* _ABOUT THIS EXERCISE_:
Look below and pull out each line with the word "image".

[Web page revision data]
•••
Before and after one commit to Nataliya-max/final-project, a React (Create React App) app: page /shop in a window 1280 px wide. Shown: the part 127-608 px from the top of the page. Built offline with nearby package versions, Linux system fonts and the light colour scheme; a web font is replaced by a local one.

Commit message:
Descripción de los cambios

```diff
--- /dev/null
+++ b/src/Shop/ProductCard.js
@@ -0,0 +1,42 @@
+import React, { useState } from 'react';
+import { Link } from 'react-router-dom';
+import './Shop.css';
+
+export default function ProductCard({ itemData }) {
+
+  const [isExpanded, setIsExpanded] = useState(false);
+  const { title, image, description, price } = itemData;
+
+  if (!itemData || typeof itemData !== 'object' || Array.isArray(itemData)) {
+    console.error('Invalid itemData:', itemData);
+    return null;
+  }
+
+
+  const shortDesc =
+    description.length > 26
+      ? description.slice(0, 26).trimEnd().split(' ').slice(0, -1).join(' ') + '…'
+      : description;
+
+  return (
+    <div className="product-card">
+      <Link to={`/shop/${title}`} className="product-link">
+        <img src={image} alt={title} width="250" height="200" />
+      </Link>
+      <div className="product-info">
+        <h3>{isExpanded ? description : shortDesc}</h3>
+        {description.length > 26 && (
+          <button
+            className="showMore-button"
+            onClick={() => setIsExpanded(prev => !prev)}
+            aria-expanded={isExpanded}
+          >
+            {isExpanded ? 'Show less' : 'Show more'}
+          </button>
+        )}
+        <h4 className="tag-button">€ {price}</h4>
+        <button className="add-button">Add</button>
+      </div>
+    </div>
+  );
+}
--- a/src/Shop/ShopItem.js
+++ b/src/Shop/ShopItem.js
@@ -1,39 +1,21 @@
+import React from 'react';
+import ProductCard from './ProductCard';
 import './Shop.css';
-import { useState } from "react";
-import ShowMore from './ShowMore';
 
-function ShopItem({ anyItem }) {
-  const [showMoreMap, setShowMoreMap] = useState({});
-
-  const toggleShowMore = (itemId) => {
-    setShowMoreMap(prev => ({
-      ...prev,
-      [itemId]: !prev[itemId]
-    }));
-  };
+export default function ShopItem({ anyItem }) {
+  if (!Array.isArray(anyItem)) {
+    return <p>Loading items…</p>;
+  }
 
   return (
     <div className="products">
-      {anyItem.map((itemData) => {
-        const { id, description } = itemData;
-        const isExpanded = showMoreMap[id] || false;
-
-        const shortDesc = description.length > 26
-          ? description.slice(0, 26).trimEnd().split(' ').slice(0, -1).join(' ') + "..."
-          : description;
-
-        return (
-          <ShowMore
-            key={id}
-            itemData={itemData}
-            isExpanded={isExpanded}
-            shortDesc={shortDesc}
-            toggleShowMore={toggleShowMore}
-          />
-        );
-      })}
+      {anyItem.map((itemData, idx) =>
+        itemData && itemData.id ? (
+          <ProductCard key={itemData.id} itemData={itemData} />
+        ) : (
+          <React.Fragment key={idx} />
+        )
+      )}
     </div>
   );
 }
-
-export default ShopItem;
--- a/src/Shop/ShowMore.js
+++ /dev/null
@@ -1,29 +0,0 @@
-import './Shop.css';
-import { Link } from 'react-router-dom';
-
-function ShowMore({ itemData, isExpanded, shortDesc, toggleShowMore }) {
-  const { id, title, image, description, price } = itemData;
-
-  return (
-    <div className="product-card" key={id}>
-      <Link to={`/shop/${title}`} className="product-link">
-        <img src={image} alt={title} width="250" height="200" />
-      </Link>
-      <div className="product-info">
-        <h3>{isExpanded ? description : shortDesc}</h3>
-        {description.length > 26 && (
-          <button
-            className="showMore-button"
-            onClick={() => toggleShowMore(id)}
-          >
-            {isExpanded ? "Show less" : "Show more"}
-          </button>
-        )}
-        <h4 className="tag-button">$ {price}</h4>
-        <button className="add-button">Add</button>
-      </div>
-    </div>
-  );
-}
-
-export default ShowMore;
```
•••
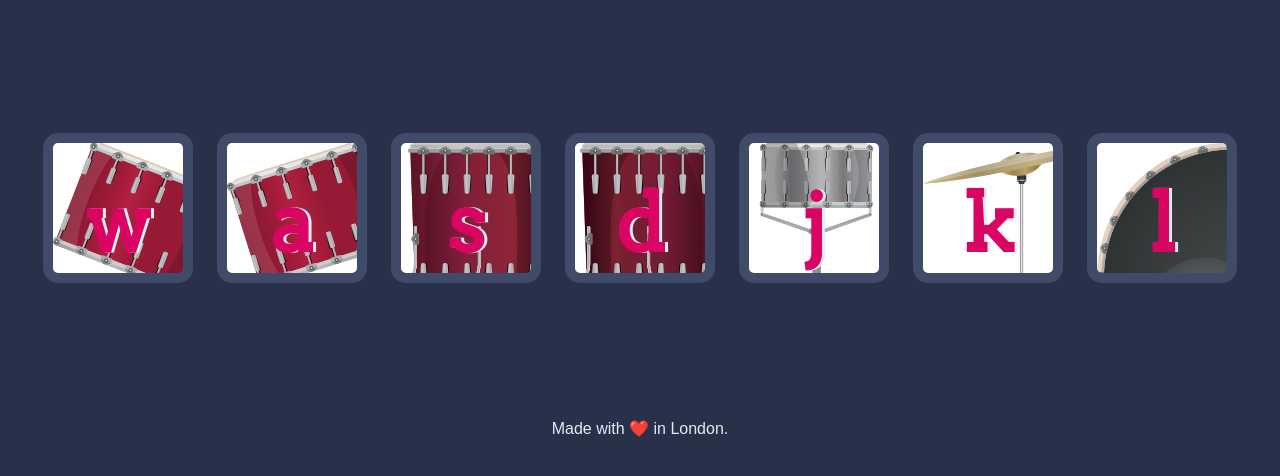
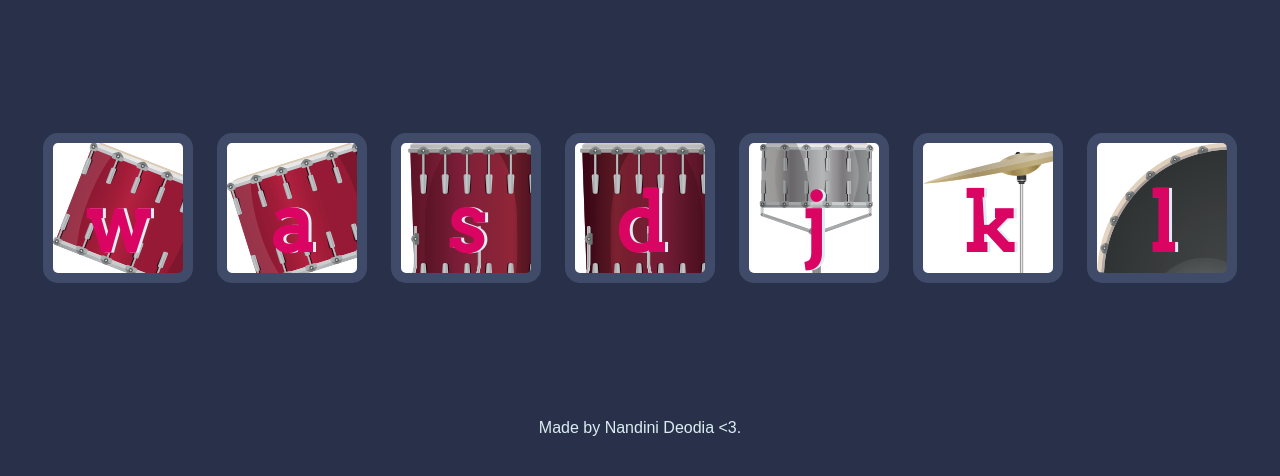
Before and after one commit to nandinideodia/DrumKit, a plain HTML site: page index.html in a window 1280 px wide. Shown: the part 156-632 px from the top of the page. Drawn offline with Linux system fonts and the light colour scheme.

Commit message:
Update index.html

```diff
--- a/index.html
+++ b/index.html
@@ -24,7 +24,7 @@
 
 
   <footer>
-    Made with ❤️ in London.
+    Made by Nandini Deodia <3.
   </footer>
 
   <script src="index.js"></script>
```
•••
* _TASK RESULT_:
+  const { title, image, description, price } = itemData;
+        <img src={image} alt={title} width="250" height="200" />
-  const { id, title, image, description, price } = itemData;
-        <img src={image} alt={title} width="250" height="200" />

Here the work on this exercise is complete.